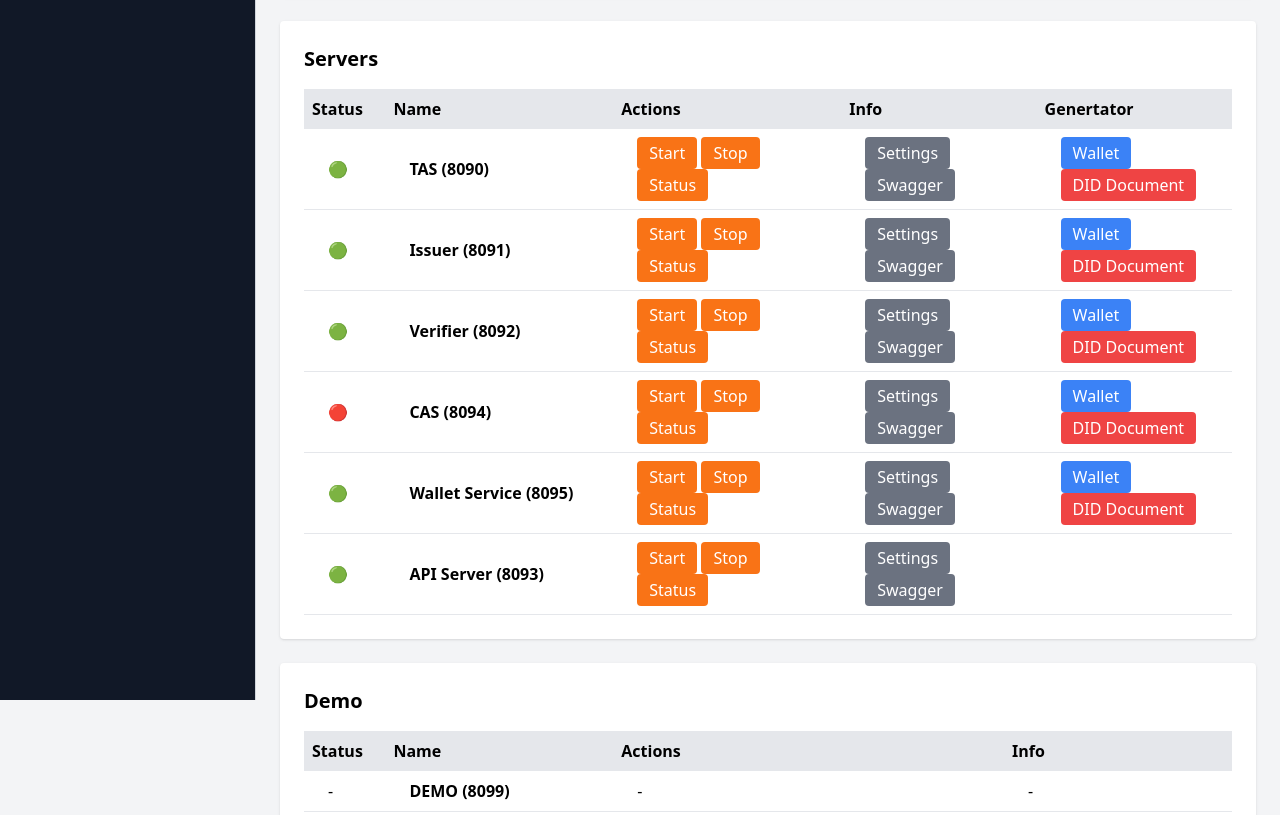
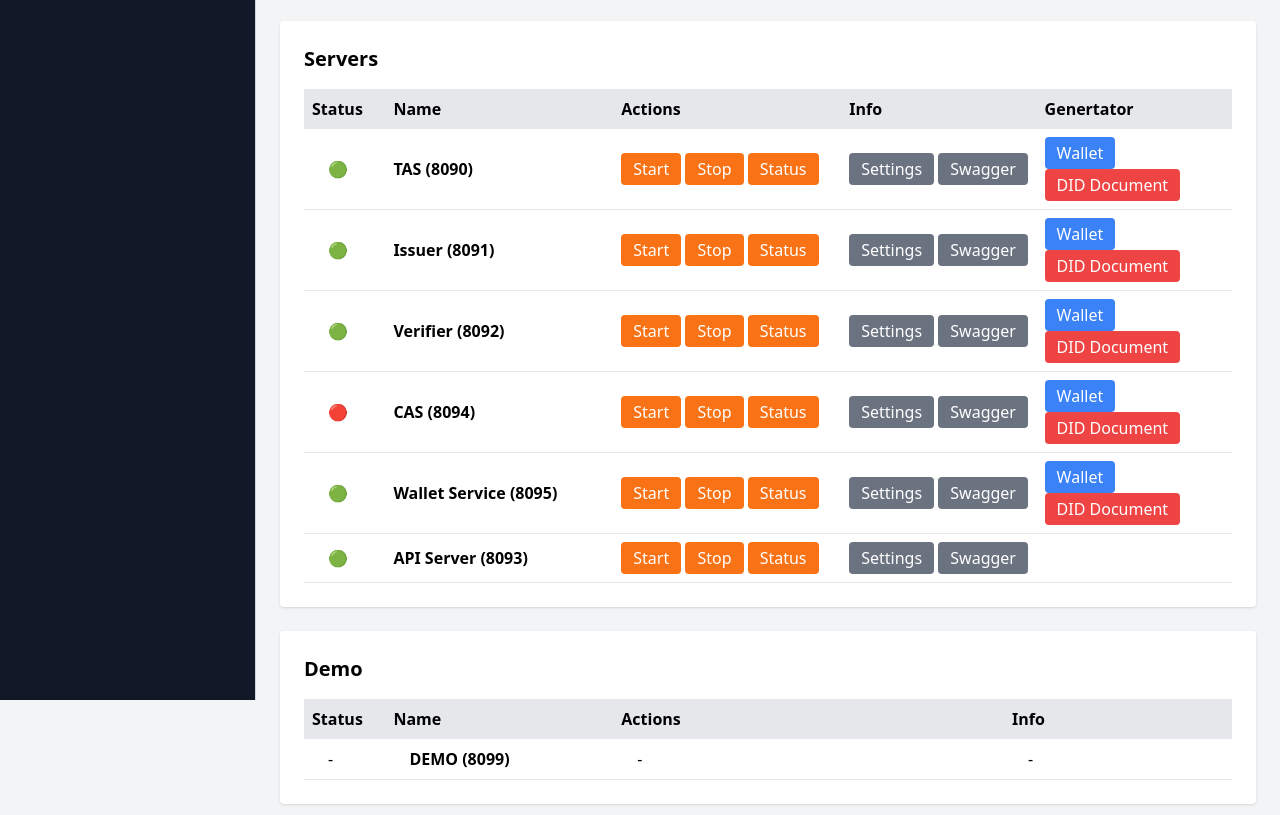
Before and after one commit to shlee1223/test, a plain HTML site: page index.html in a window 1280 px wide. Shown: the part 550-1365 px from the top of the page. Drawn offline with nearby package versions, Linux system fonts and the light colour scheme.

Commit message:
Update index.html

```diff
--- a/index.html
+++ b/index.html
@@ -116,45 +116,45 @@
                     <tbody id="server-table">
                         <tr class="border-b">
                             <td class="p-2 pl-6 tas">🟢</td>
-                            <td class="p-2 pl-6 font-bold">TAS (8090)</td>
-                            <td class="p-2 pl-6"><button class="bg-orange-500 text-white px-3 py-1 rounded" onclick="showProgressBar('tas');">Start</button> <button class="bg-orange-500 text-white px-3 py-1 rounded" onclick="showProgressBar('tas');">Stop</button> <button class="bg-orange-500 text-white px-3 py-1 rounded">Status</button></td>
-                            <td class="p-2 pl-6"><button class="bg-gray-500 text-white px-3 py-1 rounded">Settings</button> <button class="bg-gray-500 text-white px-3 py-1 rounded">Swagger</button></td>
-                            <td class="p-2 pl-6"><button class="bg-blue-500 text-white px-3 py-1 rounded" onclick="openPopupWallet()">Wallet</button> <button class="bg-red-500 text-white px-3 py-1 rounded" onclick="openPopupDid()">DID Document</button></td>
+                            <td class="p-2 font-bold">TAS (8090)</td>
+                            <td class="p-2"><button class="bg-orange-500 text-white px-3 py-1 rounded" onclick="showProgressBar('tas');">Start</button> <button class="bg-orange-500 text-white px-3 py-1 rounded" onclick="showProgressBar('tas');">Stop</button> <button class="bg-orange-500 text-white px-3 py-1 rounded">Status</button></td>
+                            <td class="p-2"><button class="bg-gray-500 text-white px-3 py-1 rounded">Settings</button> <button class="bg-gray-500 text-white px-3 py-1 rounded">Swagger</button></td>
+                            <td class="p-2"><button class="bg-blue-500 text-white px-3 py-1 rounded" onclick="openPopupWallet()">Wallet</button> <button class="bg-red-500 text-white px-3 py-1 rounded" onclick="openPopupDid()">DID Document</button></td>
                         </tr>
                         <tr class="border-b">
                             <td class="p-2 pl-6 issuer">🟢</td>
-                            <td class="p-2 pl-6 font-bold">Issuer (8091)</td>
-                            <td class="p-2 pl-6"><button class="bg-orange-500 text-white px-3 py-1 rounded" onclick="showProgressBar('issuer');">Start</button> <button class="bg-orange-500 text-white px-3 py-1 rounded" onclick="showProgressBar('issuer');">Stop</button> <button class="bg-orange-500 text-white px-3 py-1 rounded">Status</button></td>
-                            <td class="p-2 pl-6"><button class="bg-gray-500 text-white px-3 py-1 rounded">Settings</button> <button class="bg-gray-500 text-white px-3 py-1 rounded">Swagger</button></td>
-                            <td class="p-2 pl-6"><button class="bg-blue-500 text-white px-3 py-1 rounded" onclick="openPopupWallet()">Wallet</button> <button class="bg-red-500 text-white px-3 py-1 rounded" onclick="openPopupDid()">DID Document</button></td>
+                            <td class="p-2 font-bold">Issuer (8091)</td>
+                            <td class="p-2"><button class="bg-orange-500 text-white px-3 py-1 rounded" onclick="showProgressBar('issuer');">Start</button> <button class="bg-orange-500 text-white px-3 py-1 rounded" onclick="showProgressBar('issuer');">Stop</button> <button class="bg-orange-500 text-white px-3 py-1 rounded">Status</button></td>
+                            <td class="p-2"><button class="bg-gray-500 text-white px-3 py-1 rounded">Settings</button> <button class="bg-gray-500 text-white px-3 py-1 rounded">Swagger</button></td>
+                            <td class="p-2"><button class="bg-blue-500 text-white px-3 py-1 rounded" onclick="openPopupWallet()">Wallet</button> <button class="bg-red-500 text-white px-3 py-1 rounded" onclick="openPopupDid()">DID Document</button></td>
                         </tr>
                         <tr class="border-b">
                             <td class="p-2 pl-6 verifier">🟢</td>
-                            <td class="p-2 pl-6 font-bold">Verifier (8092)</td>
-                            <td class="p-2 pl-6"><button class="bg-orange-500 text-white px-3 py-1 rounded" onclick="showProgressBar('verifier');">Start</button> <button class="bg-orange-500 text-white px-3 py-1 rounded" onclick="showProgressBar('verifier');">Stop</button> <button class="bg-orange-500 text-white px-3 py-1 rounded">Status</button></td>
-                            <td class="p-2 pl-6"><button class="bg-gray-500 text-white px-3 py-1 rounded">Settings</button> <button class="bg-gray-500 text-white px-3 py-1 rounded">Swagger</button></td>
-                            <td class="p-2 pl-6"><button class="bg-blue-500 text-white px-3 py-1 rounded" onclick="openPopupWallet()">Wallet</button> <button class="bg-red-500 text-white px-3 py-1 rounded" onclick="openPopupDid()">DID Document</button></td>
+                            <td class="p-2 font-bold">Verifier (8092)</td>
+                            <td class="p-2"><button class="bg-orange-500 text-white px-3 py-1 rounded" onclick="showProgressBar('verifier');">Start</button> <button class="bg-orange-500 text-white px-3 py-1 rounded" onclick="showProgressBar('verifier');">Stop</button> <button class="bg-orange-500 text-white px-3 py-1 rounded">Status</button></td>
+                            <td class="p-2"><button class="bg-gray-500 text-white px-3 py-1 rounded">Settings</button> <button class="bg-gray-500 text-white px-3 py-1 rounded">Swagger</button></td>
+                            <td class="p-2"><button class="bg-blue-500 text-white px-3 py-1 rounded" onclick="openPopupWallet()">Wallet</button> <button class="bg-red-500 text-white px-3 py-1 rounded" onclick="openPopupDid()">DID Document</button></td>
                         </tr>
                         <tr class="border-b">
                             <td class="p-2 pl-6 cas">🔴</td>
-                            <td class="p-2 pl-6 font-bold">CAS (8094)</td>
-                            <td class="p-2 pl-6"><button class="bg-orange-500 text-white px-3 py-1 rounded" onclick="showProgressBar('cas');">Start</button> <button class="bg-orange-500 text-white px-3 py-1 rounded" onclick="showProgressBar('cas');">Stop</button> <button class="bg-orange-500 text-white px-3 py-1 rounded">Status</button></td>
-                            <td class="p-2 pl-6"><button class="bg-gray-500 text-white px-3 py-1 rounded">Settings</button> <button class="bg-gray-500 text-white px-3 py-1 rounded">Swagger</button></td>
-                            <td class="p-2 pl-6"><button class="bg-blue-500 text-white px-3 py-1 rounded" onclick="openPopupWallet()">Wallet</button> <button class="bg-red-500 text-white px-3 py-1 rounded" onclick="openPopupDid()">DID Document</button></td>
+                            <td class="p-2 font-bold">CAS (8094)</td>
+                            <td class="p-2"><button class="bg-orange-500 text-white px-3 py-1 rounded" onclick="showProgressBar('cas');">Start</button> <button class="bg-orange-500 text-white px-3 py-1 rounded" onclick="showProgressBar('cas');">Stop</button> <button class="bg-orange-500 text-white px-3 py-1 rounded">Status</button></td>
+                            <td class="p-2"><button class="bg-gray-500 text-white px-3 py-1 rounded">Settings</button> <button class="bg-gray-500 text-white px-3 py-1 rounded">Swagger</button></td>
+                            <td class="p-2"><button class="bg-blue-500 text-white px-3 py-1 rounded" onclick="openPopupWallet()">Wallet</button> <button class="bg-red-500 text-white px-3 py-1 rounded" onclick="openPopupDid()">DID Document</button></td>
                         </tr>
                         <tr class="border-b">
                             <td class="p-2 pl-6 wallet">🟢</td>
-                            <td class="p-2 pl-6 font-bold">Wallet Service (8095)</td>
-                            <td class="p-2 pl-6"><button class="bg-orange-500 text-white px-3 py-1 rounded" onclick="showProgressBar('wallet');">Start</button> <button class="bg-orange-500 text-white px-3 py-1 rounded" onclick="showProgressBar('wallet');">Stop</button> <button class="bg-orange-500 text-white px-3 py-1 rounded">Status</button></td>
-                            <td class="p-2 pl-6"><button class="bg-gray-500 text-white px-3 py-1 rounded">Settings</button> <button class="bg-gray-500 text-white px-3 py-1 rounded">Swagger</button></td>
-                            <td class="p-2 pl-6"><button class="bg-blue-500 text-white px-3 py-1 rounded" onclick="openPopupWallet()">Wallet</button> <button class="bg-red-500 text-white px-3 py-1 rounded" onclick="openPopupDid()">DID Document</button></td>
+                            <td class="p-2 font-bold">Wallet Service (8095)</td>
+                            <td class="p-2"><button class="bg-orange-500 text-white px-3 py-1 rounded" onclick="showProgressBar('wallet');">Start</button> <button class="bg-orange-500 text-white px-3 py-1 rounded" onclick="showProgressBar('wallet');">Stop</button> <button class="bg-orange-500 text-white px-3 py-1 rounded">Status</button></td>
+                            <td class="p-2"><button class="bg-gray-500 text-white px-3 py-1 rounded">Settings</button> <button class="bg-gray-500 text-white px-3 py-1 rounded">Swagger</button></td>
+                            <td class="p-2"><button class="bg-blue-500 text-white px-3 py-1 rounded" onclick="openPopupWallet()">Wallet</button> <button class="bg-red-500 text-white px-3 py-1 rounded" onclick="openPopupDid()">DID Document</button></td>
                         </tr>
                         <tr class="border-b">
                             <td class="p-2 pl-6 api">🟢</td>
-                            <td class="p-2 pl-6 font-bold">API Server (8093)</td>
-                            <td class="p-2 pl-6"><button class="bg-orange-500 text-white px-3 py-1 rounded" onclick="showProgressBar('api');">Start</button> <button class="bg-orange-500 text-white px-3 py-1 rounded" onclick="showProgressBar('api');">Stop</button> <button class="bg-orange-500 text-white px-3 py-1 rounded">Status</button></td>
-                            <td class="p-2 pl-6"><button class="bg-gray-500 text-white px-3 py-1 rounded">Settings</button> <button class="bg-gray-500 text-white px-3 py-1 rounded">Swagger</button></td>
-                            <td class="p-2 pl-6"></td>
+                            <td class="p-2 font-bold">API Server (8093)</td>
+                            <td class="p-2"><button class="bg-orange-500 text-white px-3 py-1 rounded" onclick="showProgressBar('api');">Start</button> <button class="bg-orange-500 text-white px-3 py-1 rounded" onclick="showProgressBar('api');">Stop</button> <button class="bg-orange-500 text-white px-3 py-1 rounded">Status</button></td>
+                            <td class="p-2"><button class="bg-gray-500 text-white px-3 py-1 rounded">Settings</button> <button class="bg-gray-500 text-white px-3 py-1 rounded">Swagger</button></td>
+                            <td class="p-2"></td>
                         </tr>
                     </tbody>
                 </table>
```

● ● ● ●

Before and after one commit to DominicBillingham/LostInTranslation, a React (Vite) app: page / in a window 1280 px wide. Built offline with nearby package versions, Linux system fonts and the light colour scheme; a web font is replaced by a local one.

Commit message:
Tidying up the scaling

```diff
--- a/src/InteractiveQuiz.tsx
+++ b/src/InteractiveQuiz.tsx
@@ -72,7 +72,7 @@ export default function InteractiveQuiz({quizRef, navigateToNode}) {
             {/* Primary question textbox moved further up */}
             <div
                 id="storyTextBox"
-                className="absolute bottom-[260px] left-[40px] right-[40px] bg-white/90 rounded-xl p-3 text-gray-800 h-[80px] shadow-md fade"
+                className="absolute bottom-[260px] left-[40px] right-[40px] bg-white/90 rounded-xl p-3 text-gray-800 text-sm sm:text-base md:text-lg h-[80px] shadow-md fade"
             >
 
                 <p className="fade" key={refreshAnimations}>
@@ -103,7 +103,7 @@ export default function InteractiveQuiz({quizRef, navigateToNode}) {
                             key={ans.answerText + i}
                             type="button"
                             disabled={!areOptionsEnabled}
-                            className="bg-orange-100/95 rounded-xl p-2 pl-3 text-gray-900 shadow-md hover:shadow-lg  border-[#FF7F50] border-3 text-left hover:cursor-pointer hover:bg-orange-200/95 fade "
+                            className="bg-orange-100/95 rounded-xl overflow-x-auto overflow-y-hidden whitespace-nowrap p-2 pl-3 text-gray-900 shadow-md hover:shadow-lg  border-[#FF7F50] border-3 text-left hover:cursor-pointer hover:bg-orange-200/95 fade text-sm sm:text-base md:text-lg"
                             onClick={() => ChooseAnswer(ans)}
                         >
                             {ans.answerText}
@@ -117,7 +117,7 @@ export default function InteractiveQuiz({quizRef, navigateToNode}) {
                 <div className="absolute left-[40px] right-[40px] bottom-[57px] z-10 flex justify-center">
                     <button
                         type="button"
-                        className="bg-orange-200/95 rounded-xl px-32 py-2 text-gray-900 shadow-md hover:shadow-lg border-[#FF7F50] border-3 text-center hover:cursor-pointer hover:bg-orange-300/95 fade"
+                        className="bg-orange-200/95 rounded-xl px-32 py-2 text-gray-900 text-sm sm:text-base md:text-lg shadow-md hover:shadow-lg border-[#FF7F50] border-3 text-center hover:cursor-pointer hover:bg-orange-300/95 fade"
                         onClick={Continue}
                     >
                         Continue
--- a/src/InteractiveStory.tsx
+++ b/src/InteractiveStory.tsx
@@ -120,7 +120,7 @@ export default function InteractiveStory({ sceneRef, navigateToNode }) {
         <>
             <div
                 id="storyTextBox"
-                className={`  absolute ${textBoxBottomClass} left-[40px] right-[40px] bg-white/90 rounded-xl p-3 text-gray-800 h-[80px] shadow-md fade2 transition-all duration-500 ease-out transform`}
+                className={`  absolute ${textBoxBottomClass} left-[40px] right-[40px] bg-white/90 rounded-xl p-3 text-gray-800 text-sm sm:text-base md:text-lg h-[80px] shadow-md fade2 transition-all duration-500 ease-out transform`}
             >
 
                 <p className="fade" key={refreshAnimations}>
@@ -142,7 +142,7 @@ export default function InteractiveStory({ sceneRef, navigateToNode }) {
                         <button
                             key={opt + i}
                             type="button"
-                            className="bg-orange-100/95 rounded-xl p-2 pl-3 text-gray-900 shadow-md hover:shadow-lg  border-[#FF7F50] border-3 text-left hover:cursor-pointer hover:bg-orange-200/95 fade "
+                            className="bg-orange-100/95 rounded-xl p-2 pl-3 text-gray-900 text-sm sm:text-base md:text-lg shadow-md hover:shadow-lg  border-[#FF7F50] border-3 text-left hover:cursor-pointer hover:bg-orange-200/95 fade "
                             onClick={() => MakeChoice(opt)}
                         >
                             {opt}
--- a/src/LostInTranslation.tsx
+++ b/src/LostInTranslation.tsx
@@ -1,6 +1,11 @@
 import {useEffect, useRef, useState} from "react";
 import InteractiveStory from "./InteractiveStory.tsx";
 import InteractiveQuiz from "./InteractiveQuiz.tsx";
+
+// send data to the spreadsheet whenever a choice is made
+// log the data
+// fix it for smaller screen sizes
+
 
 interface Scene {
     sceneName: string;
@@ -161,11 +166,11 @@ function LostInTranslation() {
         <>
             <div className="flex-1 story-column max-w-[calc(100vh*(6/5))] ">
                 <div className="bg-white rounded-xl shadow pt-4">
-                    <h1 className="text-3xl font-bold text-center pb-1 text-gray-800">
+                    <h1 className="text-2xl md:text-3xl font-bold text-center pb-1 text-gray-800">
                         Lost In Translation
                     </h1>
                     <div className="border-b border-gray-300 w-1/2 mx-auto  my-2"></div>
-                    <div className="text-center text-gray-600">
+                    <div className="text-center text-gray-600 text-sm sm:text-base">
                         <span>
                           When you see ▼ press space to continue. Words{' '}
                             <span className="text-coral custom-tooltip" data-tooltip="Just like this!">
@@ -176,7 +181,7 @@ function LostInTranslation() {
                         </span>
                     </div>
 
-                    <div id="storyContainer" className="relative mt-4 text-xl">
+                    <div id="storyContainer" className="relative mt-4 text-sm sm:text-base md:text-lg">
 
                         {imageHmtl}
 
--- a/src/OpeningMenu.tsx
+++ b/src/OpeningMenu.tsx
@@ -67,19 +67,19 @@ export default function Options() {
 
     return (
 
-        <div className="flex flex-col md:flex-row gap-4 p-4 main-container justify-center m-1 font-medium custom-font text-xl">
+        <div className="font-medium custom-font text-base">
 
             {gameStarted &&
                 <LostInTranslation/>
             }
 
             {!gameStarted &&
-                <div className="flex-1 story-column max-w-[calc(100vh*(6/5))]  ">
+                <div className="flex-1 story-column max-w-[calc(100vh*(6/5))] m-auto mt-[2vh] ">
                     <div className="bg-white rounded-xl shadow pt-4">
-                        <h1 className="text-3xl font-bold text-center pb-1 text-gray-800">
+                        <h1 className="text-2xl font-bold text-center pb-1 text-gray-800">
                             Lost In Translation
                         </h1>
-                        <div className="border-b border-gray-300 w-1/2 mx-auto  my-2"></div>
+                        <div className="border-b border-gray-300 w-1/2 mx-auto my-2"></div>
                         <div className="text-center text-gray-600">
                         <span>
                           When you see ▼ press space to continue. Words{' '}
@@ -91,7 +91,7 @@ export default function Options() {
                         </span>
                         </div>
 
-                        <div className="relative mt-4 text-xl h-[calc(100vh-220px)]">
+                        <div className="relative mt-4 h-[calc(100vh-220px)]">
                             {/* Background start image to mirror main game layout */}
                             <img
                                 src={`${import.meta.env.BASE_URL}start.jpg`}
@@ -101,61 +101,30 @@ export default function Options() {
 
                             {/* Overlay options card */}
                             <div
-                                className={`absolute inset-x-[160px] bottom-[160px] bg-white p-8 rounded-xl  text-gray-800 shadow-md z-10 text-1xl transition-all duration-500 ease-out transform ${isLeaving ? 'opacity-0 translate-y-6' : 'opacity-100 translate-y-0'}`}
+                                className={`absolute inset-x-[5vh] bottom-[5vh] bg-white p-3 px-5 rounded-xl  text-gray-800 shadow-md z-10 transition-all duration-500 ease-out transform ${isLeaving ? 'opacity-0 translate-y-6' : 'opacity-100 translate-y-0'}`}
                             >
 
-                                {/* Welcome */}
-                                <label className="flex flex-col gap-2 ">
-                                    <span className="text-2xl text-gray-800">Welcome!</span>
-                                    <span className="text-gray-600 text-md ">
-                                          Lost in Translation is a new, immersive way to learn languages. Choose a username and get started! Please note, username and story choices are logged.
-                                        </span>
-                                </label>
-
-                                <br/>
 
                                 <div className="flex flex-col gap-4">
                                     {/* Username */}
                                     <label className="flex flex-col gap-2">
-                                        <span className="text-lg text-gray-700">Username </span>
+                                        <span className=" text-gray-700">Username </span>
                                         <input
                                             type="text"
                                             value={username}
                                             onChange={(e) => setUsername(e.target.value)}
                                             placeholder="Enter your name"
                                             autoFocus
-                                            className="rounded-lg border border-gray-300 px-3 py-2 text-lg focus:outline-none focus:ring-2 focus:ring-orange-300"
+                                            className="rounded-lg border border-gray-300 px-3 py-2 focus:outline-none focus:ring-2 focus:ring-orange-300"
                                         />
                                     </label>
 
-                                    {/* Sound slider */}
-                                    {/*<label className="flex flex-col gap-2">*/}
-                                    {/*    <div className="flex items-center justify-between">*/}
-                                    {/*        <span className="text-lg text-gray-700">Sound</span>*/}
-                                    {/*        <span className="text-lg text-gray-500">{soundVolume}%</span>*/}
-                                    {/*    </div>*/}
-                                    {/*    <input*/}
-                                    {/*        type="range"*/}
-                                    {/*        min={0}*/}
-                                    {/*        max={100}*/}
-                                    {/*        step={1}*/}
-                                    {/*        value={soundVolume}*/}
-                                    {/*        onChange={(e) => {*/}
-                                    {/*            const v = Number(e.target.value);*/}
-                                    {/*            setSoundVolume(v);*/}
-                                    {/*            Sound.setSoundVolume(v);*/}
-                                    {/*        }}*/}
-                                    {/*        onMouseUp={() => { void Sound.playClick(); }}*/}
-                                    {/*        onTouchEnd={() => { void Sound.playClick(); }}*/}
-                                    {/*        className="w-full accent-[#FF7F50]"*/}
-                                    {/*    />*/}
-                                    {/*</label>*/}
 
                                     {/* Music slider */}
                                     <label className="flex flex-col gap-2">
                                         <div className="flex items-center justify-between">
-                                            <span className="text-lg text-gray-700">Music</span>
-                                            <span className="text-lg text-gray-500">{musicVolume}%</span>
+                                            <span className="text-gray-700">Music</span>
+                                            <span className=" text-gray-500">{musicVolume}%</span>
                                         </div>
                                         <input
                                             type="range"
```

● ● ● ●

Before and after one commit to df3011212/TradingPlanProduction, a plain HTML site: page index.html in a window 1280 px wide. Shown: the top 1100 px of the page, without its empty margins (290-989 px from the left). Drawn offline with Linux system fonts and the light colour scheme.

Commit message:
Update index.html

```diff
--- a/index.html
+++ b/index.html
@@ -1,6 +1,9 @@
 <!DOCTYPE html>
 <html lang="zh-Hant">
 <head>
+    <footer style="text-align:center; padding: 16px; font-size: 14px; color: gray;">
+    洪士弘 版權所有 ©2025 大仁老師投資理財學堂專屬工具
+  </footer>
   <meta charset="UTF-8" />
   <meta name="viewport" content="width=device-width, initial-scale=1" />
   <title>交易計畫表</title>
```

● ● ● ●

## [Work instruction]
Only a number should come back: the count of lines above that include "value".

## [The completed task]
4